FISCAL HYPOCRISY.... Yesterday, Senate Minority Leader Mitch McConnell addressed the costs of health care reform. "If you're going to do something as comprehensive as the president wants to do," the Kentucky Republican said, "you ought to pay for it."

Jonathan Cohn agrees, but finds McConnell sudden interest in fiscal responsibility interesting.

...It's important that reform pay for itself. Still, I don't recall McConnell being quite so insistent about fiscal responsibility when he voted for the Bush tax cuts. Nor do I recall him agitating for tax increases to pay for the war with Iraq. In fact, I'm pretty sure most Republicans had very little use for arguments about fiscal responsibility when it was their initiatives on the agenda.

Gee, could it be that McConnell and the Republicans just don't care what happens to people when they can't pay for their medical care?

The record is strikingly clear. When Bush/Cheney slashed taxes by well over $1 trillion, Republicans said there was no reason to worry about paying for it. When Bush/Cheney started the war in Afghanistan, Republicans said there was no reason to worry about paying for it. When Bush/Cheney started the war in Iraq, Republicans said there was no reason to worry about paying for it. When Bush/Cheney added Medicare Part D, Republicans said there was no reason to worry about paying for it.

It's not that their efforts at paying for it came up short, it's that they didn't even try. The notion of fiscal responsibility was simply deemed irrelevant -- an inconvenient detail for unnamed people in the future to worry about.

And now, these exact same policymakers are, with a straight face, complaining bitterly about the fiscal habits of Democrats who are -- in case anyone's forgotten -- actually trying to pay for much-needed health care reform.

There's just one angle I'd add to this, though. While Cohn is clearly right about the selective concerns from McConnell and congressional Republicans, let's also not forget that there are a handful of Democrats who have the same problem. Ben Nelson and Max Baucus, for example, both voted for Bush's tax cuts, funding for both of the Bush-launched wars, and spending on Bush's Medicare Part D, without so much as a hint about how to pay for them.

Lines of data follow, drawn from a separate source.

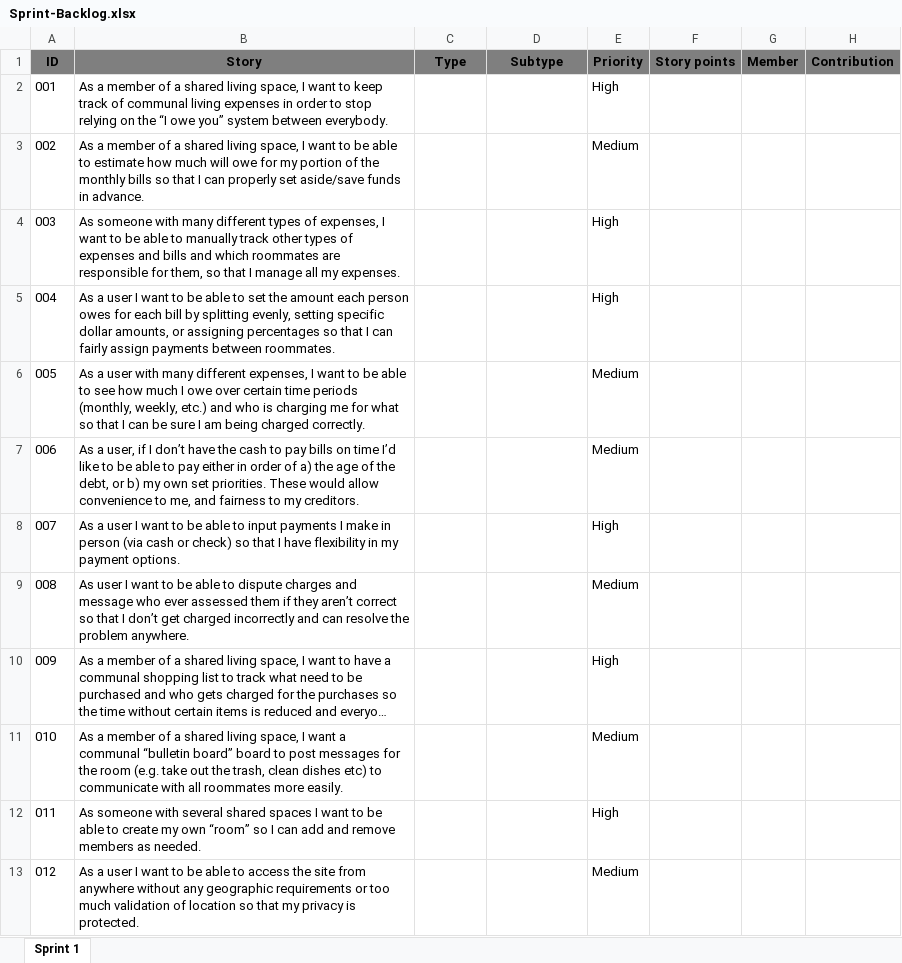
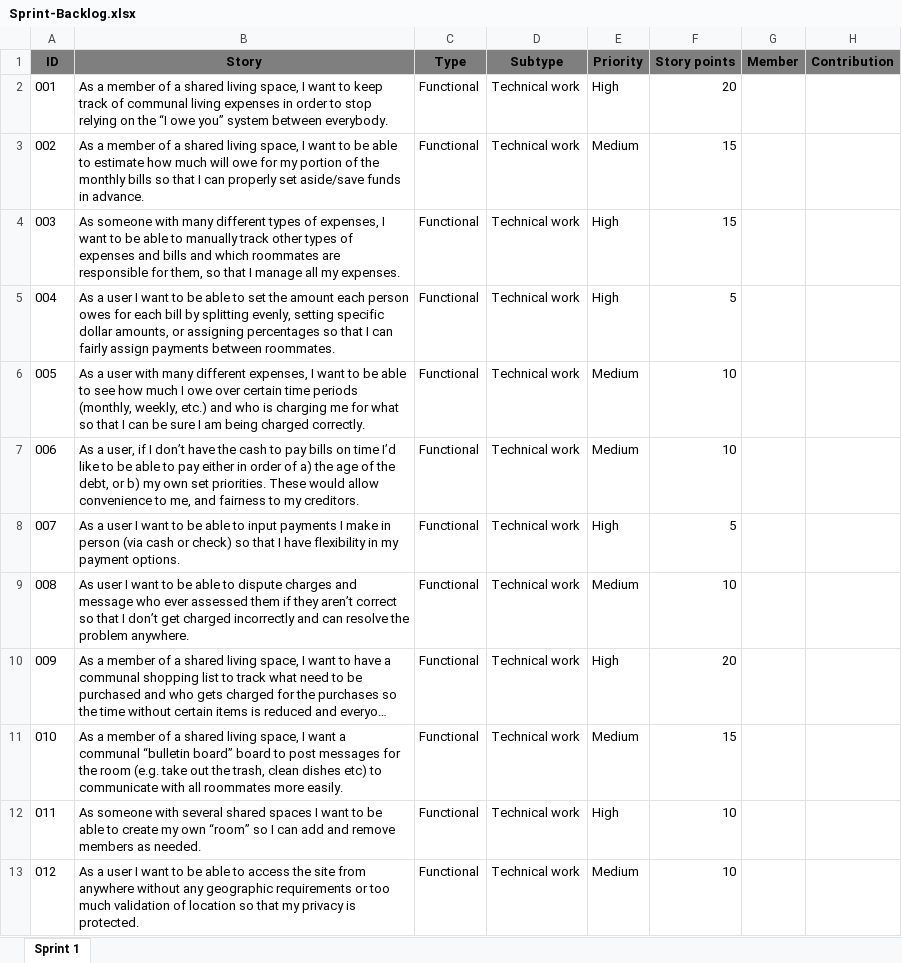
Before and after one commit to cos420-PALSS/xpendit, an Excel workbook: Sprint-Backlog.xlsx, sheet Sprint 1, drawn as a sheet; long unchanged cells end in …; values as stored, in another font and other column widths than the file's, no borders; the diff names each change by its address in the sheet, - before the commit and + after, or states it on an @@ line.

Commit message:
Filled out sprint backlog sheet

```diff
--- a/Sprint-Backlog.xlsx (sheet Sprint 1)
+++ b/Sprint-Backlog.xlsx (sheet Sprint 1)
-C2:C13 (Type): (empty)
+C2:C13 (Type): Functional
-D2:D13 (Subtype): (empty)
+D2:D13 (Subtype): Technical work
-F2 (Story points): (empty)
+F2 (Story points): 20
-F3:F4 (Story points): (empty)
+F3:F4 (Story points): 15
-F5 (Story points): (empty)
+F5 (Story points): 5
-F6:F7 (Story points): (empty)
+F6:F7 (Story points): 10
-F8 (Story points): (empty)
+F8 (Story points): 5
-F9 (Story points): (empty)
+F9 (Story points): 10
-F10 (Story points): (empty)
+F10 (Story points): 20
-F11 (Story points): (empty)
+F11 (Story points): 15
-F12:F13 (Story points): (empty)
+F12:F13 (Story points): 10
```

Now, Nelson and Baucus are suddenly deeply concerned about whether the country can really afford health care reform, and in Nelson's case, whether Democrats should even be allowed to vote on their own reform plan in the Senate.

It's maddening.

Steve Benen 11:10 AM Permalink | Trackbacks | Comments (32)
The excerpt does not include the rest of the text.